Wheelchair users and walkers with limited mobility will soon be able to enjoy new views of Upper Wharfedale in the Yorkshire Dales National Park, thanks to a new level path between Buckden and Hubberholme. The facelift comes courtesy of the Yorkshire Dales National Park Authority (YDNPA) and the National Trust, and the work will be carried out by YDNPA Ranger staff, Dales Volunteers and National Trust staff and volunteers over the next week.
“This route has always been popular as a shorter walk from Buckden to visit the historic church or the pub at Hubberholme – or just to sit by the river,” explains the Authority’s Upper Wharfedale Area Ranger, Michael Briggs said. “The improvements will make it accessible to wheelchair users and others with limited mobility and it will enable people to get nearly all the way to Hubberholme before having to get onto the narrow road.”
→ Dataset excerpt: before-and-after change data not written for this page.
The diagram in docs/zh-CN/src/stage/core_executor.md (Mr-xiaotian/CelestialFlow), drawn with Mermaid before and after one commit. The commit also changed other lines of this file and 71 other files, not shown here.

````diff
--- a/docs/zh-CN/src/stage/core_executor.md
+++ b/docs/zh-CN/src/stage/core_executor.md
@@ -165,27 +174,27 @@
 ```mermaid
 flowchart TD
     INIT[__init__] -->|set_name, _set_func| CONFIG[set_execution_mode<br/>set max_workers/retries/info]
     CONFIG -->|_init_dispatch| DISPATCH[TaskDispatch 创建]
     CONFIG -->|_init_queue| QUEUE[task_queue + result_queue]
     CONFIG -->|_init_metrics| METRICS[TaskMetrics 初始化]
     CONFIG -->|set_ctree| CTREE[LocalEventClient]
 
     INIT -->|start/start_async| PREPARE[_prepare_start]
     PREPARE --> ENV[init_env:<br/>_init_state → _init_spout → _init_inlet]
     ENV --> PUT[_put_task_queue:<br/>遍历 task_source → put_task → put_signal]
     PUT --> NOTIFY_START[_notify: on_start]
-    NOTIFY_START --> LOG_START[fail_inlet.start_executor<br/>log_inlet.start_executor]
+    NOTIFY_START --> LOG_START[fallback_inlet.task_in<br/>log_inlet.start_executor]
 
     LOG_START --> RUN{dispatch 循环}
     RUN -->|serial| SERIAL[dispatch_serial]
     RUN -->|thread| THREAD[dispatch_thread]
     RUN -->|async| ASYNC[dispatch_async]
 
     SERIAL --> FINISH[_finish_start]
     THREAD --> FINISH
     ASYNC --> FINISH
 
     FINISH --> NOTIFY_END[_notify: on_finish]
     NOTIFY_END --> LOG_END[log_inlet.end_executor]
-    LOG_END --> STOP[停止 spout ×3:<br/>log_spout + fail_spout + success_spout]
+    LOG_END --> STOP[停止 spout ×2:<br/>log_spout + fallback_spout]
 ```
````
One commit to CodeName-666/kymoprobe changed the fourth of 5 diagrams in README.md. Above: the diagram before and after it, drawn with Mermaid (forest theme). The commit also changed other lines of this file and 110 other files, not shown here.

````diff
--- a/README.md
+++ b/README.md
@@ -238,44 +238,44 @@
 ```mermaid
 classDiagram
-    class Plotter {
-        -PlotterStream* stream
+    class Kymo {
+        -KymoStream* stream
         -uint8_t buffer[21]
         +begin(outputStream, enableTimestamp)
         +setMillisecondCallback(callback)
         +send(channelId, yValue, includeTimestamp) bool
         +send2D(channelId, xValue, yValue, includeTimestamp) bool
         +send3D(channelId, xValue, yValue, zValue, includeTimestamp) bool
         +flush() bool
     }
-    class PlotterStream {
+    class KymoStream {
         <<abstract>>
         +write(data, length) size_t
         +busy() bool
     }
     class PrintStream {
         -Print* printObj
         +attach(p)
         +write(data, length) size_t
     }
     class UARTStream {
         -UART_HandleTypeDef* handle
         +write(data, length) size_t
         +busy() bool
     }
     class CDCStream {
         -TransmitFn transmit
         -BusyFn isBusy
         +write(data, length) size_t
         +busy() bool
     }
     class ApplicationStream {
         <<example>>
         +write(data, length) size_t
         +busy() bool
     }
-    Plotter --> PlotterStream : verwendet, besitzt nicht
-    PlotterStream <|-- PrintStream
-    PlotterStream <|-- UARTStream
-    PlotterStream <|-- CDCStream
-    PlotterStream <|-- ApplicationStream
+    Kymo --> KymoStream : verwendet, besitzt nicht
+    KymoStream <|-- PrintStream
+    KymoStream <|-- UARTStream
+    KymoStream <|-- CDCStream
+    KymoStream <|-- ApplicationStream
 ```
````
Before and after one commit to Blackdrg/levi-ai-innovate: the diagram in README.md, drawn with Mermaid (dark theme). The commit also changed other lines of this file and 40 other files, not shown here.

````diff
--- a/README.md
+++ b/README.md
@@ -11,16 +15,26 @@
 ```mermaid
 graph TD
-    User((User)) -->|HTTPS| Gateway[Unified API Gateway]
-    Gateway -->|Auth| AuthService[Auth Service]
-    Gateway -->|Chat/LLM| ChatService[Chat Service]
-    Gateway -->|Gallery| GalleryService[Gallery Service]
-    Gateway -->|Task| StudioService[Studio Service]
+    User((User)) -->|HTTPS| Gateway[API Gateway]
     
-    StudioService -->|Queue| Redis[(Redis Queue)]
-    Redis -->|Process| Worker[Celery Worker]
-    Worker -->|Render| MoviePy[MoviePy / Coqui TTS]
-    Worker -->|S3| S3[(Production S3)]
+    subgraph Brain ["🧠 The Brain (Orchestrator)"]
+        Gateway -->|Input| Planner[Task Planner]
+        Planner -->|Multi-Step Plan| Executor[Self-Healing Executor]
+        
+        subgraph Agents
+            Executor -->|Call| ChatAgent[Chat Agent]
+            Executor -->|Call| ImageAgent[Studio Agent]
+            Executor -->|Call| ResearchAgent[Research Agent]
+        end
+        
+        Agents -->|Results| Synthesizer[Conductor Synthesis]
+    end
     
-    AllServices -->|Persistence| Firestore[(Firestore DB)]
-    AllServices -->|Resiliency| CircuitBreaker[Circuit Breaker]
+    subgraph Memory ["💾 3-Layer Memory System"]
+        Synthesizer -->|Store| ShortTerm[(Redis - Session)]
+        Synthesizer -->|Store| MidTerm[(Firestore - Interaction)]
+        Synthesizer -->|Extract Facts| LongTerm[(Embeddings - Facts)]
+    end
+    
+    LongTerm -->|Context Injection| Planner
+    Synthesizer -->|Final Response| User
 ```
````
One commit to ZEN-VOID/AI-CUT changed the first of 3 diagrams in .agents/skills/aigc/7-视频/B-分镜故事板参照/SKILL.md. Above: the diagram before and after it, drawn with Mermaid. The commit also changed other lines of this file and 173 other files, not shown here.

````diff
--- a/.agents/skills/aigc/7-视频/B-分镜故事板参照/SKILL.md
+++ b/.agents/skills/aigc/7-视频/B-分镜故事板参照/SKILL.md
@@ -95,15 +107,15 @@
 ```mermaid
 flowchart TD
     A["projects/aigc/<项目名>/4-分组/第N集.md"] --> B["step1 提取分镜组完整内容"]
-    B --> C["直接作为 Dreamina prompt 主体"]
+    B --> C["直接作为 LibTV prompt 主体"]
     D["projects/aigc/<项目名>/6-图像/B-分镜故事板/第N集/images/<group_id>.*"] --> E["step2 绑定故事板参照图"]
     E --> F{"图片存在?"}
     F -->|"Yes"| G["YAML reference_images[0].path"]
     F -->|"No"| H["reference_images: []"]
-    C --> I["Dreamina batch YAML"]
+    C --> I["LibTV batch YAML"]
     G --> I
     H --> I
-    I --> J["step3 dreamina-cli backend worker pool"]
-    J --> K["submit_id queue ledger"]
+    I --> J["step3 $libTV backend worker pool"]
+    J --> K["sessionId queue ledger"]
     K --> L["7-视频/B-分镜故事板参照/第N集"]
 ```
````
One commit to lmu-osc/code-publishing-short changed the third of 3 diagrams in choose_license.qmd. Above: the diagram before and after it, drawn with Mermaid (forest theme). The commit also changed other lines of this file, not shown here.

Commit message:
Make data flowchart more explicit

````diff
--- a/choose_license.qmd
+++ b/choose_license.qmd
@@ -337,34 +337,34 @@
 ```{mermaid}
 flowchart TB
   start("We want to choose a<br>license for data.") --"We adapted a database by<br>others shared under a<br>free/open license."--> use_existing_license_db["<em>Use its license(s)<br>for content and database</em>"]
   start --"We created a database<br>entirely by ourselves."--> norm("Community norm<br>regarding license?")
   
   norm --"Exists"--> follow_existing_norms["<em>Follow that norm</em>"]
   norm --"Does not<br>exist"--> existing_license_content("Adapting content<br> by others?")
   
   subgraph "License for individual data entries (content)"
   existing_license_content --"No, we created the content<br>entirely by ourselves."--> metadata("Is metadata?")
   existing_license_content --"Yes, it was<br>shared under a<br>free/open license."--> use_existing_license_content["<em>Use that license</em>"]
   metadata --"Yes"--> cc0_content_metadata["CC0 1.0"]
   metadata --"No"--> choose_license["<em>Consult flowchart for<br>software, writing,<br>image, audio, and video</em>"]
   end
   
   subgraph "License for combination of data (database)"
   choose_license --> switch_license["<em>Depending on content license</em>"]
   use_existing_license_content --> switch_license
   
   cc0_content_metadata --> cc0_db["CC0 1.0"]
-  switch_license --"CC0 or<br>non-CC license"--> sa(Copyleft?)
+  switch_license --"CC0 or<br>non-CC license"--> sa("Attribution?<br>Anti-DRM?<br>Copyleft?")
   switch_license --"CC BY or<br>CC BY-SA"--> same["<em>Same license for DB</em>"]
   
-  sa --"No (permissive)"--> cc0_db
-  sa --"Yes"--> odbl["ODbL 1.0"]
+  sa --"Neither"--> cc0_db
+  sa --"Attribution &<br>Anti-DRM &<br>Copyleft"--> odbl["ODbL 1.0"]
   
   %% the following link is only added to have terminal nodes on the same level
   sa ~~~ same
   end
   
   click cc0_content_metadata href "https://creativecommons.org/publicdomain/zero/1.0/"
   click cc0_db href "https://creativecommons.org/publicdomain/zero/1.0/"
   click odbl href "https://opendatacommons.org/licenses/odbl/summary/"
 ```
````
Richard Humpidge, Head Warden for the National Trust, adds: “This is an exciting opportunity to work with the National Park to open up a lovely section of riverside path for all users. The National Trust is keen to enable as many visitors as possible to get out in to the fabulous Dales landscape.”
Meanwhile, a far-reaching £3.2 million action plan has been drawn up to deal with extensive damage to the county’s vast network of public rights of way in last November’s devastating floods – allowing the Lake District National Park to repair or replace all of the 253 bridges and 85 paths destroyed or damaged in the most extreme weather conditions in living memory.
In a joint initiative between the LDNP Authority and Cumbria County Council, work is being rolled out in a four-year programme. It includes widespread repair and reconstruction, replacing gates, stiles and signs in a county boasting 7,500 km of footpaths, bridleways and byways. England’s second largest rights of way system – equivalent to Cumbria’s total road network – saw £1.7m worth of damage caused in the national park and £1.5m throughout the rest of the county. Work is expected to be completed in 2013.
“We are determined to carry out the work in ways that will lessen the effects of future extreme weather,” explains the LDNP’s new paths for the public co-ordinator, Dylan Jackman. “In particular, we will be looking at methods which will give us some flood resilience. Wherever possible, we will be using local materials and contractors, when needed. We know there is urgency from both residents and visitors to restore the rights of way that form a vital part of our world renowned landscape.”
Finally, a well-used footpath in the Yorkshire Dales National Park has re-opened after repairs were carried out to a flood-damaged bridge. Heavy rain virtually demolished one support of the bridge (as seen left), which takes the Langthwaite-Reeth footpath across Slei (correct) Gill in Arkengarthdale.
The damage left it in a dangerous state and the Yorkshire Dales National Park Authority (YDNPA) – which maintains more than 800 bridges on behalf of county councils – took the decision in September last year to close the footpath each side of it. With the help of Dales Volunteers, Ragged Robins Rangers and YDNPA apprentice James Firth, the support has been rebuilt and the bridge is now being used by walkers.
Ian Broadwith, the Authority’s Area Ranger for Swaledale and Arkengarthdale, said: “The previous support was more or less completely undercut during one night’s heavy rain, causing it to slip into the river and leaving the existing bridge twisted and in mid-air. It is fantastic that, with the help of volunteers and with the cooperation of the land owner, we have managed to salvage the existing bridge. It was a real team effort and I’d like to thank everyone who helped. Hopefully it will last for a long time to come.”